But most of the time, you stand back and watch, wearing me down with just your steady, black-eyed gaze. I do my absolute best to ignore you, and while on the outside, I do a damn good job, my mind is in shambles by the time my work is finished. I can't imagine how many times I've wondered what you were thinking. I like to insult you by making fun of your long, blank stares; but to tell the truth, I know there's something going on behind your eyes.

It's still no, I tell you as I straighten up from the last stack of papers, massaging my right wrist. I've used it badly over the years, and now it tires too easily, the aches and numbness interfering with my desire to work.

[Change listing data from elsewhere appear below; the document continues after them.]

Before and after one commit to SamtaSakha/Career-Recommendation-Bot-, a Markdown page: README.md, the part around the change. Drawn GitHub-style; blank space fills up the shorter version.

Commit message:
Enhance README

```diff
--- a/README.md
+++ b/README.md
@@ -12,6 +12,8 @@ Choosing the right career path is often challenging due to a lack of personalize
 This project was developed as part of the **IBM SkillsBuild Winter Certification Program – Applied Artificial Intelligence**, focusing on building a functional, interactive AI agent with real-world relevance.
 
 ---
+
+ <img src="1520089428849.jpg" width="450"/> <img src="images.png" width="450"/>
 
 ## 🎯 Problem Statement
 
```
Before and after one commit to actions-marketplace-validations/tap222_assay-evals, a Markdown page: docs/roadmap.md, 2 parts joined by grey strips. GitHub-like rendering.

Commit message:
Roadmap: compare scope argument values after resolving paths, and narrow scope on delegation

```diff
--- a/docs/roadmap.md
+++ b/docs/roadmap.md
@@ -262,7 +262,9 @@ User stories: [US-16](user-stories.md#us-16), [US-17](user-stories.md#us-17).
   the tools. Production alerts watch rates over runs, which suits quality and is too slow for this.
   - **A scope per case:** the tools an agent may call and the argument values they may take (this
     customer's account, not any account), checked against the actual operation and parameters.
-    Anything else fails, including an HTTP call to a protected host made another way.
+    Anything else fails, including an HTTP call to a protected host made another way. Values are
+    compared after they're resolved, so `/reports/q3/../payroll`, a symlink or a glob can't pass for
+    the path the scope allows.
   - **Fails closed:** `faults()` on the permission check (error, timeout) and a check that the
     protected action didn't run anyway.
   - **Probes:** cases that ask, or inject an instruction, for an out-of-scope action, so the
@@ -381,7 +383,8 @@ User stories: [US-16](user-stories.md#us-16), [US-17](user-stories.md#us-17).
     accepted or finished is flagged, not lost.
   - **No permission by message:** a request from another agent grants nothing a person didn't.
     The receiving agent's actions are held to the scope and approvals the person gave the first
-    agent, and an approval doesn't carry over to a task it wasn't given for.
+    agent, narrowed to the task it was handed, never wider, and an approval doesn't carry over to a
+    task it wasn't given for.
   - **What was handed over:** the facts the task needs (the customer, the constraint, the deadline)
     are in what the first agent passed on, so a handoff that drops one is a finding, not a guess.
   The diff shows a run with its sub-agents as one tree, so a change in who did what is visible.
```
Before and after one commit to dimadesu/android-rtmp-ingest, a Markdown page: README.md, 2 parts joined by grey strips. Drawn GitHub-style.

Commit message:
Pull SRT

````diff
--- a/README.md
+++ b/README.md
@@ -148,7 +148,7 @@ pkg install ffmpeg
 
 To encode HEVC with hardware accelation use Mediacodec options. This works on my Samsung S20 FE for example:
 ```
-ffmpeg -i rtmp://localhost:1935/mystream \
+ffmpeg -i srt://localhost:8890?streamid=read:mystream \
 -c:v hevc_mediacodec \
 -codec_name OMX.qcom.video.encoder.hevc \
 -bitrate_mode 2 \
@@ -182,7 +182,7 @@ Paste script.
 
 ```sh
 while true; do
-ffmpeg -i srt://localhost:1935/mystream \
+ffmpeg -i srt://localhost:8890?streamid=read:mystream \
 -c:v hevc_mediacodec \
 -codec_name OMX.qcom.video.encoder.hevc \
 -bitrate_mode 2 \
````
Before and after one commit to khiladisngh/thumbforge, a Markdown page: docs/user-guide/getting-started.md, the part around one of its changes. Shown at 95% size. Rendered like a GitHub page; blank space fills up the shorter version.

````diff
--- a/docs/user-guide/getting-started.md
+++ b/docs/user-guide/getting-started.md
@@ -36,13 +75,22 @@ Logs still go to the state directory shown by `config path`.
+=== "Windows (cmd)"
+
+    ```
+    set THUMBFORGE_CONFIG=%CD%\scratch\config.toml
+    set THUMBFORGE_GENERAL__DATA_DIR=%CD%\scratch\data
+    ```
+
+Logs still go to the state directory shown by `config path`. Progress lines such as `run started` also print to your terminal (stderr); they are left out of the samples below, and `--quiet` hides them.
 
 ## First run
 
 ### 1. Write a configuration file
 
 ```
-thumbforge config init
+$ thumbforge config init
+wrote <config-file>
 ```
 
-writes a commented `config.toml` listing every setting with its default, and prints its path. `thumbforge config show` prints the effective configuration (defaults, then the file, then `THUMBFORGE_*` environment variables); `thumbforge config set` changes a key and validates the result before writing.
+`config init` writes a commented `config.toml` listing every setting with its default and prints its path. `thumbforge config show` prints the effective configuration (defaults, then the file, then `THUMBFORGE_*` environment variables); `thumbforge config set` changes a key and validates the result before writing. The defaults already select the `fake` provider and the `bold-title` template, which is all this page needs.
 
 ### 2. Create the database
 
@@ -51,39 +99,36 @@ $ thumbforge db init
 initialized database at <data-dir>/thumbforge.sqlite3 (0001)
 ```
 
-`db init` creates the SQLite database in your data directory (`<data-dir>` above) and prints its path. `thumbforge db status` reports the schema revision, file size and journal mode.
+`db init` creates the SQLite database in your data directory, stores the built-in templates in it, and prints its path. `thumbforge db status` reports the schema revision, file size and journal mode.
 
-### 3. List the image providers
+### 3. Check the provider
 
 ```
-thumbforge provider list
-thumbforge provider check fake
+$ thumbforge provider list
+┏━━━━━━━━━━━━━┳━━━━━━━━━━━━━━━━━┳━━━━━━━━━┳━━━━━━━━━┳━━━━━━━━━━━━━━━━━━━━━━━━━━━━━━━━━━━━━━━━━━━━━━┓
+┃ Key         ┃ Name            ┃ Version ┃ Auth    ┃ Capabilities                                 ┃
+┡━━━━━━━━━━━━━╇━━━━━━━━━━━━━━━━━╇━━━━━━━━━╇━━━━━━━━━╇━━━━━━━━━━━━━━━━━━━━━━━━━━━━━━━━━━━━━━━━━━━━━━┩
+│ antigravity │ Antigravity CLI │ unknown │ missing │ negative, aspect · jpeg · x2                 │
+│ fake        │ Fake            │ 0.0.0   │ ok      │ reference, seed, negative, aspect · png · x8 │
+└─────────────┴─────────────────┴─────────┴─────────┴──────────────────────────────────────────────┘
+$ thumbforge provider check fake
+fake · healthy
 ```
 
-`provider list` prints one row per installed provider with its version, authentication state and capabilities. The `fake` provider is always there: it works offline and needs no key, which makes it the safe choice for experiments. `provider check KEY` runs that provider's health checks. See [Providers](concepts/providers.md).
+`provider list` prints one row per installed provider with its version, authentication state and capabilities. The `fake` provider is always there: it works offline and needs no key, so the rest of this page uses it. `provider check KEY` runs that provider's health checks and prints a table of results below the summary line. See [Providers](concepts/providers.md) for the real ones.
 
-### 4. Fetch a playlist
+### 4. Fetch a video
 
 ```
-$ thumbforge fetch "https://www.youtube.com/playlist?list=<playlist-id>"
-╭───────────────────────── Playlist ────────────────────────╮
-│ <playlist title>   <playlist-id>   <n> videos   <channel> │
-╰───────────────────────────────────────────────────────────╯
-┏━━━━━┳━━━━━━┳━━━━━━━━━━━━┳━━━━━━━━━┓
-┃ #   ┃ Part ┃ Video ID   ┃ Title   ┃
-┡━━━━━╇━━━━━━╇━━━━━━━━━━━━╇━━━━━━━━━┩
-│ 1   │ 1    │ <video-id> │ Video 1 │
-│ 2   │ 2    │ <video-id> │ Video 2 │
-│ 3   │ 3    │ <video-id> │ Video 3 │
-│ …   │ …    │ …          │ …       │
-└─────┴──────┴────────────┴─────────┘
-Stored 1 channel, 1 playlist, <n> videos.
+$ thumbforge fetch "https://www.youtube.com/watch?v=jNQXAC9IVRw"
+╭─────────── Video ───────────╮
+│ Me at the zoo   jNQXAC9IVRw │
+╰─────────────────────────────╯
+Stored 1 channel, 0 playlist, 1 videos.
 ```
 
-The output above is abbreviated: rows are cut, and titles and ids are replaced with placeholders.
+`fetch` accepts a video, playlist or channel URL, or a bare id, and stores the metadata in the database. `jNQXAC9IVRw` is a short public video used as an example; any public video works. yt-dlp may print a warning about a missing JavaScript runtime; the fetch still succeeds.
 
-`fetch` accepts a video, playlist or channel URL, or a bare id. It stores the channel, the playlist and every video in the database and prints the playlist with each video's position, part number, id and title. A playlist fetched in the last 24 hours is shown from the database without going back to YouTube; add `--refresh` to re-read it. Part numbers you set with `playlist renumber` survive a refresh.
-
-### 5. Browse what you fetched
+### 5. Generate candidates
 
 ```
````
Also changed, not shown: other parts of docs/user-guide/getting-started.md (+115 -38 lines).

You saunter over, no matter where we are, no matter what time it is, no matter how we feel, and pull my arm away, rubbing your fingers down the tendons and sensitive skin. I'm a medic kunoichi with the ability to entirely erase the pain in my arm, but I let you continue because your fingers are lighter than the fingers of anyone I've ever met. I don't understand how you can ease the pain by this simple touch, but it always works.

After a moment of this guilty pleasure, I pull away, straighten the desk one last time, and head for the door. You're already outside, waiting for me beside the stairs with an uneven smile on your face. I walk right past, intent on ignoring you yet again. But it never really works; you simply slip up behind me and slide your arm through one of mine, or join your hand with mine. Hidden in the sleeve of my yukata, your fingers will interlace with mine while your thumb strokes the back of my hand. I'll keep ignoring you, but when you pull me off the road and into a small restaurant, I'll go willingly enough.

You buy dinner. You always do. I once tested you by ordered the most expensive meal on the menu. You went and ordered the most expensive sake to go with it.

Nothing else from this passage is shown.